At the same time, MDa added thoughtful design details that elevate the spaces and speak to the couple’s aesthetic — a blend of modern sophistication and rustic charm. 

Healdsburg Home Party Barn
The new “party barn” features an outdoor kitchen with fans and heaters to regulate the temperature year-round.

“On the guesthouse portion of the structure, we used a board and batten motif, because that’s very common on barns, but we did it in reverse, so you see the board, and the battens are behind the boards to fill the gaps,” Davis says. “But on the outdoor kitchen portion, we left the batten off, so when you go around the corner you get this surprise that it’s not only an open space with this exposed steel moment frame, but you also see light coming through the gaps in the boards.” Corrugated polycarbonate skylights above the outdoor kitchen and covered parking area illuminate the spaces further with dappled light streaming through the trees overhead.

The drive-through parking spot is positioned between the outdoor kitchen and guest quarters.

Primed for entertaining, the outdoor kitchen features a barbecue, beverage refrigerator and dishwasher set against a wall of Heath Ceramics tile, as well as under-counter cabinetry and hidden storage in the walls. Ceiling fans and heaters hung beneath the exposed corrugated copper roof ensure the space remains equally comfortable on hot days and cool evenings, and builder Shawn P. Bettega Construction managed hide the necessary wiring to maintain a seamless appearance. 

Inside the guesthouse portion of the structure, a bay window overlooks the vineyard in the spacious bedroom, which has enough room to accommodate a small table and chairs and sitting area. The bathroom is easily accessible from the entryway without the need to pass through the bedroom, making it well-suited for pool-time use. 

“Since the renovation, we spend as much, if not more, time outside than inside, including the winter, given the use of ceiling heaters and the fire pit,” Jackson says. “We practically live in the outdoor barn, sipping coffee in the morning on the patio facing the valley vineyards and cooking meals in the outdoor kitchen, whether it’s just the two of us or we’re hosting a group of friends. And, Thomas uses the guest suite as an office when working from home, which helps separate work from play.” 

The pool area has also been vastly improved, not only by because it’s now aligned with the new entertaining structure, but also through cohesive landscaping and hardscaping designed by Lucas & Lucas.

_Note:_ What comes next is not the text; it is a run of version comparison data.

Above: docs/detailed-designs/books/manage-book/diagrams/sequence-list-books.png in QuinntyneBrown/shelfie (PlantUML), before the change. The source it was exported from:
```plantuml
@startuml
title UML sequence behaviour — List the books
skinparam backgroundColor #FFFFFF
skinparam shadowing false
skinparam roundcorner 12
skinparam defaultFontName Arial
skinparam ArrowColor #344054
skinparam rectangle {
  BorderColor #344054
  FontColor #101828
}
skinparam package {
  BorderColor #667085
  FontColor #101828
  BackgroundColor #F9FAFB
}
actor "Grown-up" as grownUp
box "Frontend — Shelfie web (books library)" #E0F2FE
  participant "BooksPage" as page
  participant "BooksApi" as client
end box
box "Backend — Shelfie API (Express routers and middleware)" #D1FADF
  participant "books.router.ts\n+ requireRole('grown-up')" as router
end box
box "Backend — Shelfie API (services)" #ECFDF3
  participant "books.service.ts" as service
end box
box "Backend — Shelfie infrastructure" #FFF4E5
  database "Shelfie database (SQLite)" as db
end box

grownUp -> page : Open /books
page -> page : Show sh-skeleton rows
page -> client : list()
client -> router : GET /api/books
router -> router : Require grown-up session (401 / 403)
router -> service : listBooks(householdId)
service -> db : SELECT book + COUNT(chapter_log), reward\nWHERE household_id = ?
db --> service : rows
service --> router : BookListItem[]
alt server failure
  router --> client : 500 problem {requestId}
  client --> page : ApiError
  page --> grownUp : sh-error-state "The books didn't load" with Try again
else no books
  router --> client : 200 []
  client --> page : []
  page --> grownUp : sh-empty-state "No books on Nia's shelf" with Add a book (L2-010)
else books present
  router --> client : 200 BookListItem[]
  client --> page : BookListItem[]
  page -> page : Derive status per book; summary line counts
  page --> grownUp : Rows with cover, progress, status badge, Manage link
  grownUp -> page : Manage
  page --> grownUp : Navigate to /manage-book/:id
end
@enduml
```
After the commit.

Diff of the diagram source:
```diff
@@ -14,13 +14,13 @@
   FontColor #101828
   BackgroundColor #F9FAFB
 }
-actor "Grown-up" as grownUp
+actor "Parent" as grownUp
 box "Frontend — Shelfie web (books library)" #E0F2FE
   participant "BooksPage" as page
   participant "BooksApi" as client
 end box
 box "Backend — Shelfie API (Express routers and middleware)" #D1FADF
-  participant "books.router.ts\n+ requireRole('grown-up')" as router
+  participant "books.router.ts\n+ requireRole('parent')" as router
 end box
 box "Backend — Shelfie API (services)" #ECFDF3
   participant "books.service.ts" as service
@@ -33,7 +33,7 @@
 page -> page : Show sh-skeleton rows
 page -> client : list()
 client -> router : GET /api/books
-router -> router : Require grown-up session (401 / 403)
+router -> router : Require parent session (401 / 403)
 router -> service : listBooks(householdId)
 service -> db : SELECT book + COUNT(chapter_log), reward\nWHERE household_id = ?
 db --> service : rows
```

“While set apart from the house, the pool now feels like part of the overall experience, as it’s an easy walk over the creek with the addition of a concrete bridge,” Ranese says. “We now have this wonderful wine country complex where every element is seamlessly interconnected by stunning landscaping and thoughtful sightlines. It’s a space that we truly cherish and enjoy.”